Segment Start: SUPPLIED INFORMATION

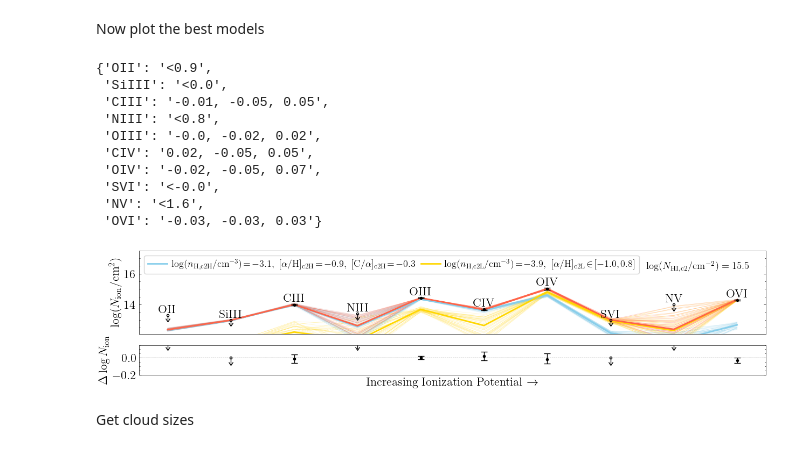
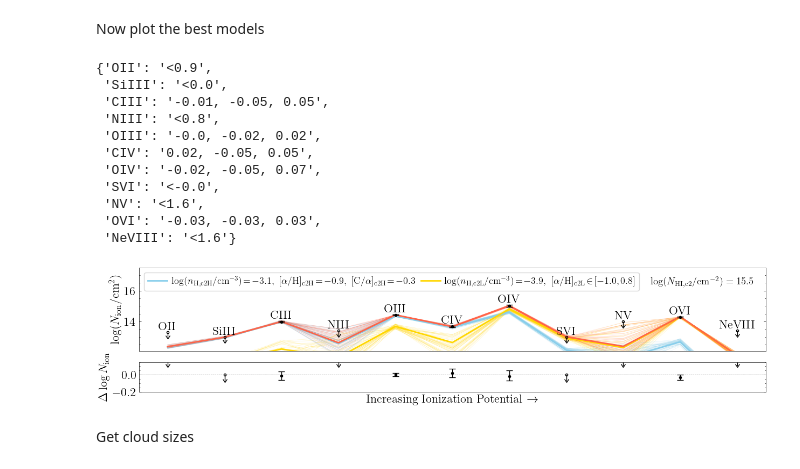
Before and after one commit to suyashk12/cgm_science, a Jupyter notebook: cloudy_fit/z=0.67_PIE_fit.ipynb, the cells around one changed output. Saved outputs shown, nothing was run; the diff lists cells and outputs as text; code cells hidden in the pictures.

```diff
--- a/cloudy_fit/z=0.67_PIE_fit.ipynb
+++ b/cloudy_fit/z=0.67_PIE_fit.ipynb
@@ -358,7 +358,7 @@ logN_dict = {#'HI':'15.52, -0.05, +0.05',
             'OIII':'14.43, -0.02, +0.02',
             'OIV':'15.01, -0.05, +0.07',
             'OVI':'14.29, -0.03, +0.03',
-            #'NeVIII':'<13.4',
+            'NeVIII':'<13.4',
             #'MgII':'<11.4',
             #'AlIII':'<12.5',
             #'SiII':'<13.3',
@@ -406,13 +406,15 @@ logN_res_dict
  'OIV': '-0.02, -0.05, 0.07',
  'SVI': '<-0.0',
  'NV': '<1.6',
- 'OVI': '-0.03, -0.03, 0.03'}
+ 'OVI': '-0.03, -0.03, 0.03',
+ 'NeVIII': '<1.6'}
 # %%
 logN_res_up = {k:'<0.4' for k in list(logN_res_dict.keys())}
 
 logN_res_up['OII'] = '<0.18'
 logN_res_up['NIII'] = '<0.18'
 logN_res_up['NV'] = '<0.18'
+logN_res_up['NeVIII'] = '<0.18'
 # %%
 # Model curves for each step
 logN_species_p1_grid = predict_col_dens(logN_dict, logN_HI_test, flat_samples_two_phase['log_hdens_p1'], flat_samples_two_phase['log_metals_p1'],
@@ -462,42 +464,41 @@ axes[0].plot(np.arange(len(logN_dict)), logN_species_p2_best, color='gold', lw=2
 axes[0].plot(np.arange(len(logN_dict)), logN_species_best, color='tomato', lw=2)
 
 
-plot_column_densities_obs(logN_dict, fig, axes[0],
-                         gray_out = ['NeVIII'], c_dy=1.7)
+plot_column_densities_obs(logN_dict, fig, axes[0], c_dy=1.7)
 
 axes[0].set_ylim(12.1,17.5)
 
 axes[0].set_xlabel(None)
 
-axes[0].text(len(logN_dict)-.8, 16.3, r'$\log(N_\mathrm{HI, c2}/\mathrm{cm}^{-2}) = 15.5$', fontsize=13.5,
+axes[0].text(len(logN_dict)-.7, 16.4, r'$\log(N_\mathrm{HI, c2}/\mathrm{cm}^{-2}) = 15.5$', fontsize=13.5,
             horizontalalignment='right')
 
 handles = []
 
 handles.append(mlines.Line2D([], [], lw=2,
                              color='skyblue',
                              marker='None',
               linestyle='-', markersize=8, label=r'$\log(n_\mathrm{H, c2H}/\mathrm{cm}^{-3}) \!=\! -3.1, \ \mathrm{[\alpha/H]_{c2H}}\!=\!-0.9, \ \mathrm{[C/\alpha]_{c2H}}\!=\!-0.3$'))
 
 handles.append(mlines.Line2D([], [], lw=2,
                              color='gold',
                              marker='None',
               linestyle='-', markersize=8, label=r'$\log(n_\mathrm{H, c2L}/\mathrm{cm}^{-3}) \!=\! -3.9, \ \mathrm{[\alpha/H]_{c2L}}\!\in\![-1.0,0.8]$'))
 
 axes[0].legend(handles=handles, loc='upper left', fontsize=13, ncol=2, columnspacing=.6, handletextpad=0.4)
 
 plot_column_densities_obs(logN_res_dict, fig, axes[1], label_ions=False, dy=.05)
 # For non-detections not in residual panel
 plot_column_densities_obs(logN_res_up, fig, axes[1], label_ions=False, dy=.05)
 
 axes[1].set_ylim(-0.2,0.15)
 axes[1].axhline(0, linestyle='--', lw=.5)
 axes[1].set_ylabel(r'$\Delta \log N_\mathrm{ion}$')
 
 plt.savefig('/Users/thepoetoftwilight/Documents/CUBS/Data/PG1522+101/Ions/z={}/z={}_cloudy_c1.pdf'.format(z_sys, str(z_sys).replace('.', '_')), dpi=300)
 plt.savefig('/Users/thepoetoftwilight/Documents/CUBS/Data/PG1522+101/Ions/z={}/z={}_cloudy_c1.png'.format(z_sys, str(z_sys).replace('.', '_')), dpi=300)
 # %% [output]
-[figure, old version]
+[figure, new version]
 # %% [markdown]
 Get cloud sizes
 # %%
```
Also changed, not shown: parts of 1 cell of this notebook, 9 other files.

Segment End: SUPPLIED INFORMATION
Segment Start: SUPPLIED INFORMATION

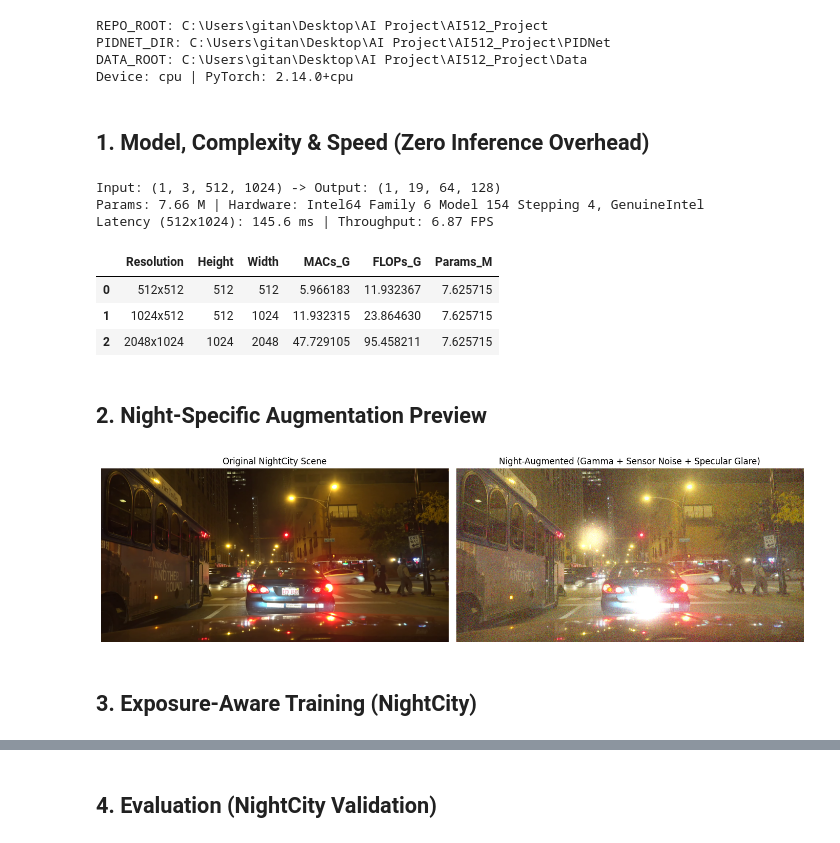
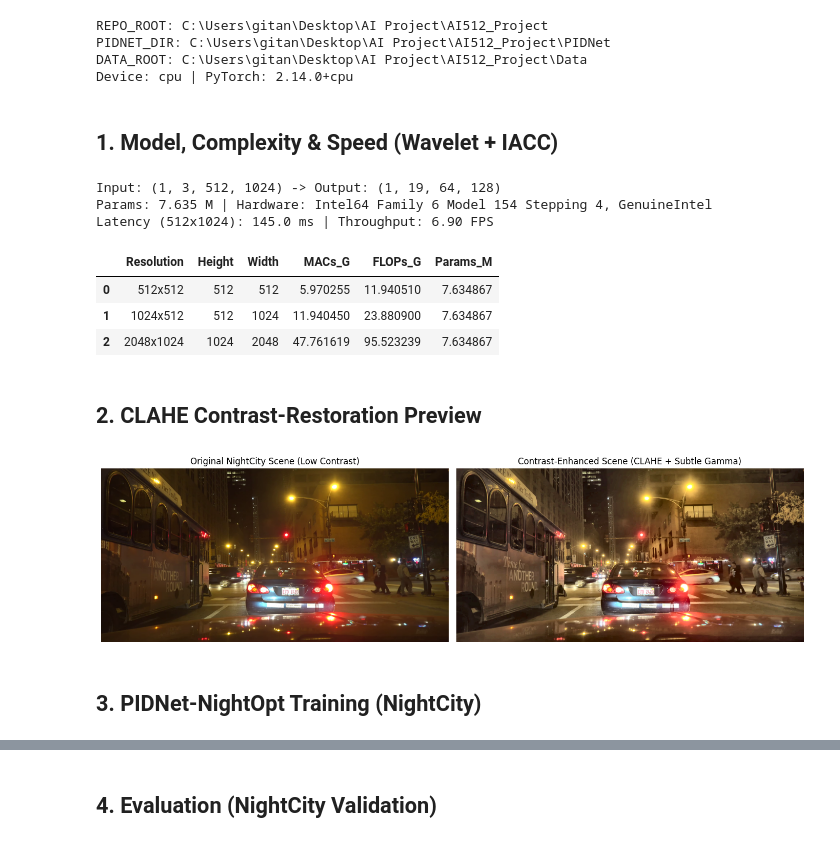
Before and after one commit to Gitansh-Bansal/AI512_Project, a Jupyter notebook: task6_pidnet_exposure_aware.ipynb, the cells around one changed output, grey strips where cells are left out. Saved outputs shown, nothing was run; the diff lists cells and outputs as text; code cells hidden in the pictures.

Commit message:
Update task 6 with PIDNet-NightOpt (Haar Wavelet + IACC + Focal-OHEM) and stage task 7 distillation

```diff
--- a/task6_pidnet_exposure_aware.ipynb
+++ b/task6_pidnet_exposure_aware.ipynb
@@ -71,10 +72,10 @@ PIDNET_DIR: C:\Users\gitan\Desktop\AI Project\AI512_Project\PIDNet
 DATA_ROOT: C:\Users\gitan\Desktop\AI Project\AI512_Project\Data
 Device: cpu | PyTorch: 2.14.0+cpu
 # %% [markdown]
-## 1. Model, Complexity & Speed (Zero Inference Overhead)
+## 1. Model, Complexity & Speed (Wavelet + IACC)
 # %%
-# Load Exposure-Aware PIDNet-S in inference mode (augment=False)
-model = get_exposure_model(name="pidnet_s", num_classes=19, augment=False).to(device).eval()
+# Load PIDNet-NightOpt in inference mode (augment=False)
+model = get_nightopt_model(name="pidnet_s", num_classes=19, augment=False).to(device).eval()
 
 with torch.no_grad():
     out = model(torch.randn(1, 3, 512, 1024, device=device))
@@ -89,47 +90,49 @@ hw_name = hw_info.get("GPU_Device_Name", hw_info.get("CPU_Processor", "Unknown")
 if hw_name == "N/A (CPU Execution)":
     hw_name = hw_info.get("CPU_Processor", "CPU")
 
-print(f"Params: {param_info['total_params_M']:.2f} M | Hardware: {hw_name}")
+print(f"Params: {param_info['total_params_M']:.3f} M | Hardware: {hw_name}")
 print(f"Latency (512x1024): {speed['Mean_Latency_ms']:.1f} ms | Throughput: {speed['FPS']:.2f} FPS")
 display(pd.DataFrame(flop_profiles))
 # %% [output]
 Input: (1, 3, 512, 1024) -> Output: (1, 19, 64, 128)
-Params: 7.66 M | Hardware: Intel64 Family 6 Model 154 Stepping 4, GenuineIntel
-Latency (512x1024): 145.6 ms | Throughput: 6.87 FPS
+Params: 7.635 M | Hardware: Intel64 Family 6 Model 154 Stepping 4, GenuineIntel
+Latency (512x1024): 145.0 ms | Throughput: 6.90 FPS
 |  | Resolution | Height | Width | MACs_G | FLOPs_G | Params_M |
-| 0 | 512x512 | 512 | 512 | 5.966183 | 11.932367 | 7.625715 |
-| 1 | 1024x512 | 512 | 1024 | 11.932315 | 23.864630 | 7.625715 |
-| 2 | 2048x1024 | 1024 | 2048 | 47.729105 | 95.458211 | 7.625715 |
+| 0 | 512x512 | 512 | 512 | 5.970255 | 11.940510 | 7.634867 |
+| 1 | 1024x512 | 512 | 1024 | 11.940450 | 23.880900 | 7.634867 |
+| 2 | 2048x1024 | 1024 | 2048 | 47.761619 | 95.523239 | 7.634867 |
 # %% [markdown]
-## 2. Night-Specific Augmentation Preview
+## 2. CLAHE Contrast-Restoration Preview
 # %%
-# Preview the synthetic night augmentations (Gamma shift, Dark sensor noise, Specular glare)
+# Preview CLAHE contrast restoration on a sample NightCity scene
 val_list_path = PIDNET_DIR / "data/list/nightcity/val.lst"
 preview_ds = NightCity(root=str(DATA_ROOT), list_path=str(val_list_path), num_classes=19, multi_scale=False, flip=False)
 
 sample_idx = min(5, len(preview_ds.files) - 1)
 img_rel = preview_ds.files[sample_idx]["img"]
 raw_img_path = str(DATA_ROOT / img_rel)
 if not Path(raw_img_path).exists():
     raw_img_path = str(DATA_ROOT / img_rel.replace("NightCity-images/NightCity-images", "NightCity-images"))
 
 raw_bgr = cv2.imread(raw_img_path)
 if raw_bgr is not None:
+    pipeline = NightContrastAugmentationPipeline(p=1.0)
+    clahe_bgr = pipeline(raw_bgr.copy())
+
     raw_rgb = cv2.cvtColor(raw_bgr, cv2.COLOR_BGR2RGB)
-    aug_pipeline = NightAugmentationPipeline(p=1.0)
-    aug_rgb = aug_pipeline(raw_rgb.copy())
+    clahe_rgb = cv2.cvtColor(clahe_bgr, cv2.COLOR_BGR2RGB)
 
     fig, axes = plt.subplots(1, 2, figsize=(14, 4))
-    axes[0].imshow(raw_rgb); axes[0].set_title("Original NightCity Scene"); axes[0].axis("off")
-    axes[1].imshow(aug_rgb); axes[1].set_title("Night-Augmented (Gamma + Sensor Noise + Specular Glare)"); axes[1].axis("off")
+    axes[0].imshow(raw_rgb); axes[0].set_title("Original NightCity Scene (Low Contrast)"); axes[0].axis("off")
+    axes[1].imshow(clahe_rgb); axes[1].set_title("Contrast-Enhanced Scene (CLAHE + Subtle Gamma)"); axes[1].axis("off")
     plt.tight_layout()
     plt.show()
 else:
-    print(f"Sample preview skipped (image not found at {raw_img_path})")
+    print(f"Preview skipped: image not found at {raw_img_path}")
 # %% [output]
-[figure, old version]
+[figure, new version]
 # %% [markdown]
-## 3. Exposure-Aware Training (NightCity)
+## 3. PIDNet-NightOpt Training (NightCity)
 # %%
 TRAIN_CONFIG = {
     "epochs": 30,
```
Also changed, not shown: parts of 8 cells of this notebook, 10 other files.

Segment End: SUPPLIED INFORMATION

• **ABOUT THIS TASK**:
Reproduce every line of the listing above in which the string "arange" appears.

• **RESULT OF THIS EXERCISE**:
@@ -462,42 +464,41 @@ axes[0].plot(np.arange(len(logN_dict)), logN_species_p2_best, color='gold', lw=2
 axes[0].plot(np.arange(len(logN_dict)), logN_species_best, color='tomato', lw=2)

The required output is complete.